Chaos Invocation first came to my attention with their debut "In Bloodline with the Snake", an album that took the history of black metal and from that created something modern and non-nostalgic, the music is in a similar vein to Watain, Blaze of Perdition, and countrymen Ascension. Their debut had more of the hallmarks of 'traditional black metal' with tremolo riffs and old school blasts and with "Black Mirror Hours" (their sophomore release) their sound progressed to a more modern sound — a greater focus on chord riffing, mid-tempo and melodic passages. The only downfall is that none of their albums have ever engaged me enough to want to return to them after the first few listens of each album. They're never bad albums they just lack that certain special something.
"Reaping Season, Bloodshed Beyond" continues this trend, despite being fully competent and well executed there is little happening that ensures this will be an album in my heavy rotation… or even one I'll return to every few months. Musically it is a continuation of the formula presented in "Black Mirror Hours", similar to Ascension and Shrine of Insanabilis most recent albums and without a doubt, Watain. I do wonder at what point Watain became the new standard for black metal, it seems far too many bands these days echo the feel of "Sworn to the Dark" & "Lawless Darkness" era Watain, perhaps it's just the fact that Watain were the first to really understand how to condense the 20 odd years of black metal's sound into something for a new era, and other bands have also cracked that code just later than Erik and co. did, it does beg the question though that if that's the case how are there so few progenitors of newer sounding black metal, one would have expected more unique interpretations of classic black metal than just the likes of (to name a few) Deathspell Omega, Aosoth, Mgla, Spektr, and Aborym.
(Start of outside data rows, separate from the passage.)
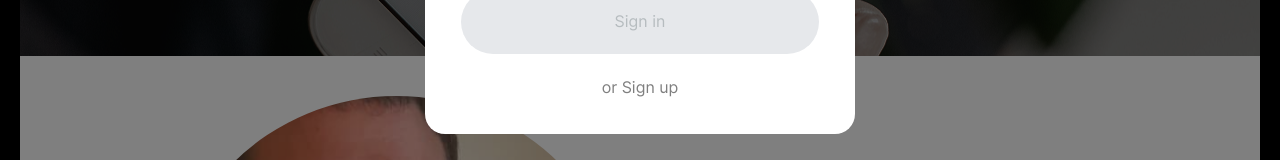
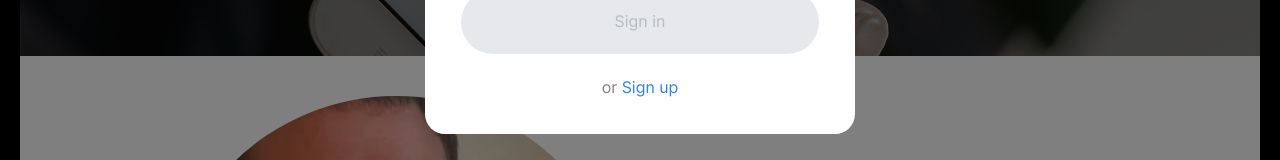
Before and after one commit to JFuton847/News-Explorer, a React (Vite) app: page / in a window 1280 px wide. Both pictures are taken after a click on the button "Sign in". Shown: the part 463-623 px from the top of the page. Built offline with nearby package versions, Linux system fonts and the light colour scheme.

Commit message:
add a span of blue text color within login and register modal windows

```diff
--- a/src/components/LoginModal/LoginModal.jsx
+++ b/src/components/LoginModal/LoginModal.jsx
@@ -62,7 +62,7 @@ const LoginModal = ({ onClose, onLogin, isOpen, openRegisterModal }) => {
           className="modal__signup-other"
           onClick={openRegisterModal}
         >
-          or Sign up
+          or <span style={{ color: "#2f80ed" }}>Sign up</span>
         </button>
       </div>
     </ModalWithForm>
--- a/src/components/RegisterModal/RegisterModal.jsx
+++ b/src/components/RegisterModal/RegisterModal.jsx
@@ -94,7 +94,7 @@ const RegisterModal = ({ onClose, onRegister, isOpen, openLoginModal }) => {
           className="modal__submit-other"
           onClick={openLoginModal}
         >
-          or Log in
+          or <span style={{ color: "#2f80ed" }}>Log in</span>
         </button>
       </div>
     </ModalWithForm>
```
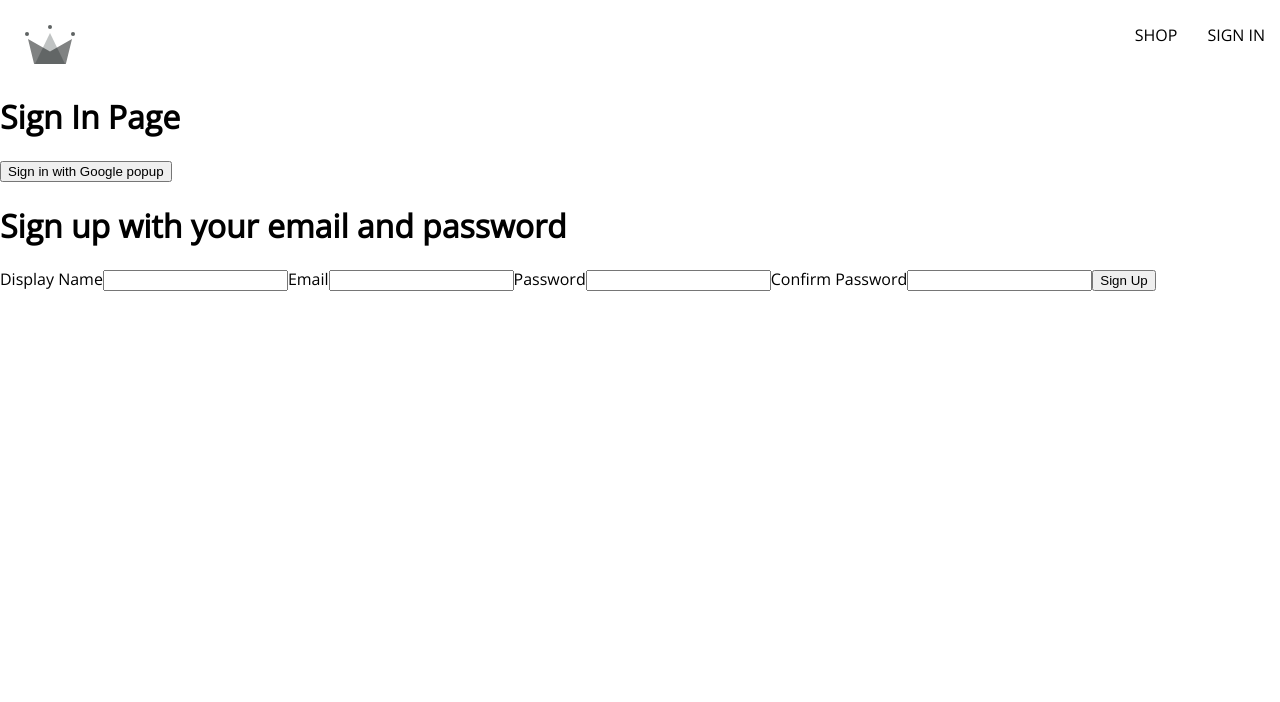
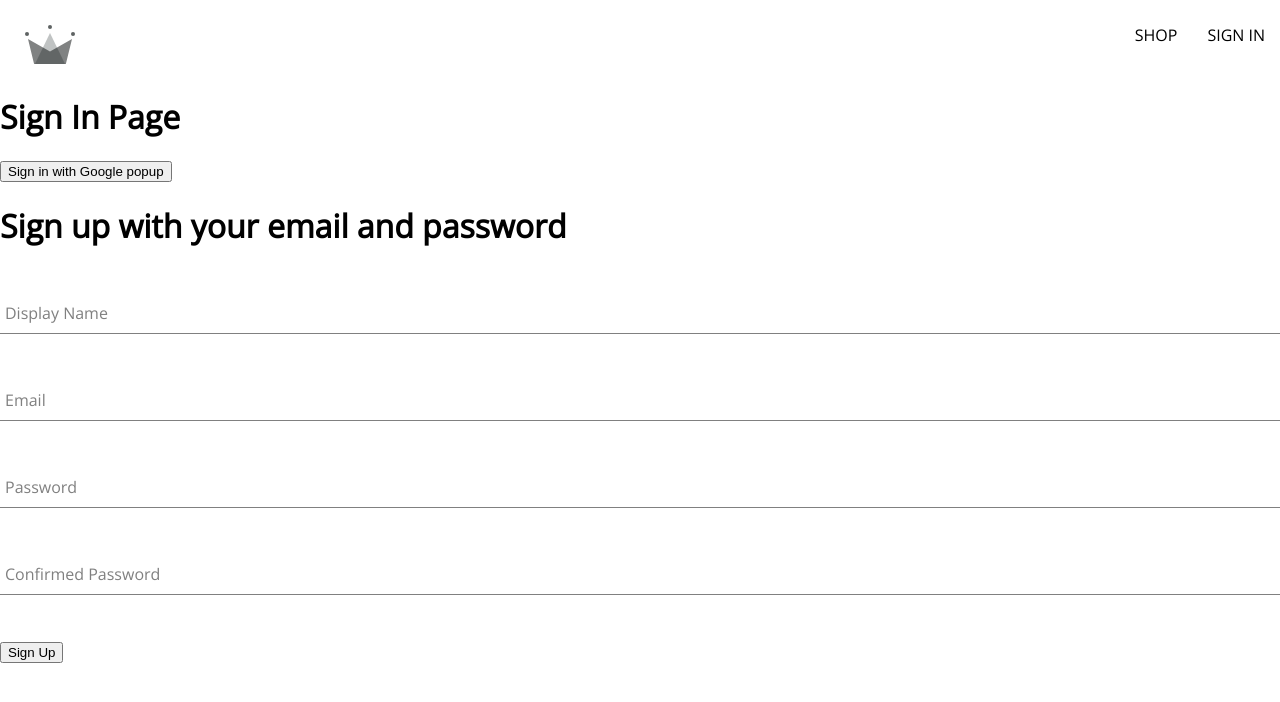
Before and after one commit to vietthom/crwn-clothing, a React (Create React App) app: page /sign-in in a window 1280 px wide. Shown: the top 702 px of the page. Built offline with nearby package versions, Linux system fonts and the light colour scheme.

Commit message:
created form input component and styled the component

```diff
--- /dev/null
+++ b/src/components/form-input/form-input.component.jsx
@@ -0,0 +1,16 @@
+import './form-input.styles.scss';
+
+const FormInput = ({ label, ...otherProps }) => {
+  return (
+    <div className="group">
+      <input className="form-input" {...otherProps}/>
+      {
+        label && (
+          <label className={`${otherProps.value.length ? 'shrink' : ''} form-input-label`}>{label}</label>
+        )
+      }
+    </div>
+  )
+}
+
+export default FormInput;
--- /dev/null
+++ b/src/components/form-input/form-input.styles.scss
@@ -0,0 +1,54 @@
+$sub-color: grey;
+$main-color: black;
+
+@mixin shrinkLabel {
+  top: -14px;
+  font-size: 12px;
+  color: $main-color;
+}
+
+.group {
+  position: relative;
+  margin: 45px 0;
+
+  .form-input {
+    background: none;
+    background-color: white;
+    color: $sub-color;
+    font-size: 18px;
+    padding: 10px 10px 10px 5px;
+    display: block;
+    width: 100%;
+    border: none;
+    border-radius: 0;
+    border-bottom: 1px solid $sub-color;
+    margin: 25px 0;
+
+    &:focus {
+      outline: none;
+    }
+
+    &:focus ~ .form-input-label {
+      @include shrinkLabel();
+    }
+  }
+
+  input[type='password'] {
+    letter-spacing: 0.3em;
+  }
+
+  .form-input-label {
+    color: $sub-color;
+    font-size: 16px;
+    font-weight: normal;
+    position: absolute;
+    pointer-events: none;
+    left: 5px;
+    top: 10px;
+    transition: 300ms ease all;
+
+    &.shrink {
+      @include shrinkLabel();
+    }
+  }
+}
--- a/src/components/sign-up-form/sign-up-form.component.jsx
+++ b/src/components/sign-up-form/sign-up-form.component.jsx
@@ -1,5 +1,7 @@
 import { useState } from 'react';
 import { createAuthUserWithEmailAndPassword, createUserDocumentFromAuth } from '../../utils/firebase/firebase.utils';
+
+import FormInput from '../form-input/form-input.component';
 
 const defaultFormFields = {
   displayName: '',
@@ -19,7 +21,7 @@
   const handleSubmit = async (event) =>{
     event.preventDefault();
 
-    if(password !== confirmPassword){
+    if(password !== confirmPassword) {
       alert('passwords do not match');
       return;
     }
@@ -49,18 +51,38 @@
     <div>
       <h1>Sign up with your email and password</h1>
       <form onSubmit={handleSubmit}>
-        <label>Display Name</label>
-        <input  type="text" required onChange={handleChange} name="displayName" value={displayName}/>
-
-        <label>Email</label>
-        <input type="email" required onChange={handleChange} name="email" value={email}/>
-
-        <label>Password</label>
-        <input type="password" required onChange={handleChange} name="password" value={password}/>
-
-        <label>Confirm Password</label>
-        <input type ="password" required onChange={handleChange} name="confirmPassword" value={confirmPassword}/>
-
+        <FormInput
+          label="Display Name"
+          type="text"
+          required
+          onChange={handleChange}
+          name="displayName"
+          value={displayName}
+        />
+        <FormInput
+          label="Email"
+          type="email"
+          required
+          onChange={handleChange}
+          name="email"
+          value={email}
+        />
+        <FormInput
+          label="Password"
+          type="password"
+          required
+          onChange={handleChange}
+          name="password"
+          value={password}
+        />
+        <FormInput
+          label="Confirmed Password"
+          type ="password"
+          required
+          onChange={handleChange}
+          name="confirmPassword"
+          value={confirmPassword}
+        />
         <button type="submit">Sign Up</button>
       </form>
     </div>
```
I understand the weight of influence and inspiration from bands that one enjoys, yet one would hope that originality and innovation can overcome the shackles of an obsession of idols.
One quote that always stuck with me from reading an interview (the only one) with Deathspell Omega who quoted Dantec [a French-born Canadian science fiction writer and musician Maurice Georges Dantec — Noizr] 'true art is cruel by definition', it resonated with me, I have always viewed Black Metal as being a genre that should challenge the listener and at all costs should strive to do something new (even if it's a perfection/re-imagining of old values), with this album Chaos Invocation do nothing to challenge me, I could put on so many albums from the past 5 years and it would be a struggle for someone to tell the differences in the bands/albums.
"Reaping Season, Bloodshed Beyond" achieves on a base musical level, it has riffs, pounding drums, melodic passages, howled vocals and stellar production — on paper it works but it lacks in vision, I'm sure that it will tick boxes for many who want more modern black metal tone, that sounds more advanced and aggressive (mostly achieved through the darker and denser sonority) than the ever pervasive 'Norsecore' and more sanitized versions of black metal that are out there at the moment (*cough* Tribulation *cough*). It's a filler album until something else gets released and I guess I could think of way worse albums to use as a filler.
Reviewed by Dan
Photos taken by Void Revelations in 2017